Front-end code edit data
==========
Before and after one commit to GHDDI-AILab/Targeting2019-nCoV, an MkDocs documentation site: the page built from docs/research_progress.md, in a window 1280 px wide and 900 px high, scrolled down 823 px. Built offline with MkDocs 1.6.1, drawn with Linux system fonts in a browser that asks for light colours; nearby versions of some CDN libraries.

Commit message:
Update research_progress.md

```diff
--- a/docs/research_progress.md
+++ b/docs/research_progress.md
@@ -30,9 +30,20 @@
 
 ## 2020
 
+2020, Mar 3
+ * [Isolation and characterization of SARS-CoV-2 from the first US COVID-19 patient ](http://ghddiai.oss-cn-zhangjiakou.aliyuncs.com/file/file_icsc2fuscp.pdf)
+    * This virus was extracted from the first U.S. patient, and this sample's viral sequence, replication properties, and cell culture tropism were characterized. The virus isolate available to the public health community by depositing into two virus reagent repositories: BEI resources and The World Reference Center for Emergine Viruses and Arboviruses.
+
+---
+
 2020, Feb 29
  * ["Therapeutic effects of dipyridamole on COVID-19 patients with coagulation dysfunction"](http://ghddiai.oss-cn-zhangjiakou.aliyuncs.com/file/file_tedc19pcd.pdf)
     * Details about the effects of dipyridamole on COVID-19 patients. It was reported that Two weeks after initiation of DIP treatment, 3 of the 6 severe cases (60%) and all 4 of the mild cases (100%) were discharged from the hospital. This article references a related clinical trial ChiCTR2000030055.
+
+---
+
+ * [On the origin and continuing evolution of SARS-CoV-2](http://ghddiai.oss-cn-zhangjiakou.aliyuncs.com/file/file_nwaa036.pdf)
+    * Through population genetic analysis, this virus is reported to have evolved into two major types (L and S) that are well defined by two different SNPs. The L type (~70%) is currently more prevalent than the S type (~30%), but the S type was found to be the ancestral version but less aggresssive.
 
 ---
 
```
==========
**Problem description**
The whole of the data must be given back word for word.

**Response**
Before and after one commit to GHDDI-AILab/Targeting2019-nCoV, an MkDocs documentation site: the page built from docs/research_progress.md, in a window 1280 px wide and 900 px high, scrolled down 823 px. Built offline with MkDocs 1.6.1, drawn with Linux system fonts in a browser that asks for light colours; nearby versions of some CDN libraries.

Commit message:
Update research_progress.md

```diff
--- a/docs/research_progress.md
+++ b/docs/research_progress.md
@@ -30,9 +30,20 @@
 
 ## 2020
 
+2020, Mar 3
+ * [Isolation and characterization of SARS-CoV-2 from the first US COVID-19 patient ](http://ghddiai.oss-cn-zhangjiakou.aliyuncs.com/file/file_icsc2fuscp.pdf)
+    * This virus was extracted from the first U.S. patient, and this sample's viral sequence, replication properties, and cell culture tropism were characterized. The virus isolate available to the public health community by depositing into two virus reagent repositories: BEI resources and The World Reference Center for Emergine Viruses and Arboviruses.
+
+---
+
 2020, Feb 29
  * ["Therapeutic effects of dipyridamole on COVID-19 patients with coagulation dysfunction"](http://ghddiai.oss-cn-zhangjiakou.aliyuncs.com/file/file_tedc19pcd.pdf)
     * Details about the effects of dipyridamole on COVID-19 patients. It was reported that Two weeks after initiation of DIP treatment, 3 of the 6 severe cases (60%) and all 4 of the mild cases (100%) were discharged from the hospital. This article references a related clinical trial ChiCTR2000030055.
+
+---
+
+ * [On the origin and continuing evolution of SARS-CoV-2](http://ghddiai.oss-cn-zhangjiakou.aliyuncs.com/file/file_nwaa036.pdf)
+    * Through population genetic analysis, this virus is reported to have evolved into two major types (L and S) that are well defined by two different SNPs. The L type (~70%) is currently more prevalent than the S type (~30%), but the S type was found to be the ancestral version but less aggresssive.
 
 ---
 
```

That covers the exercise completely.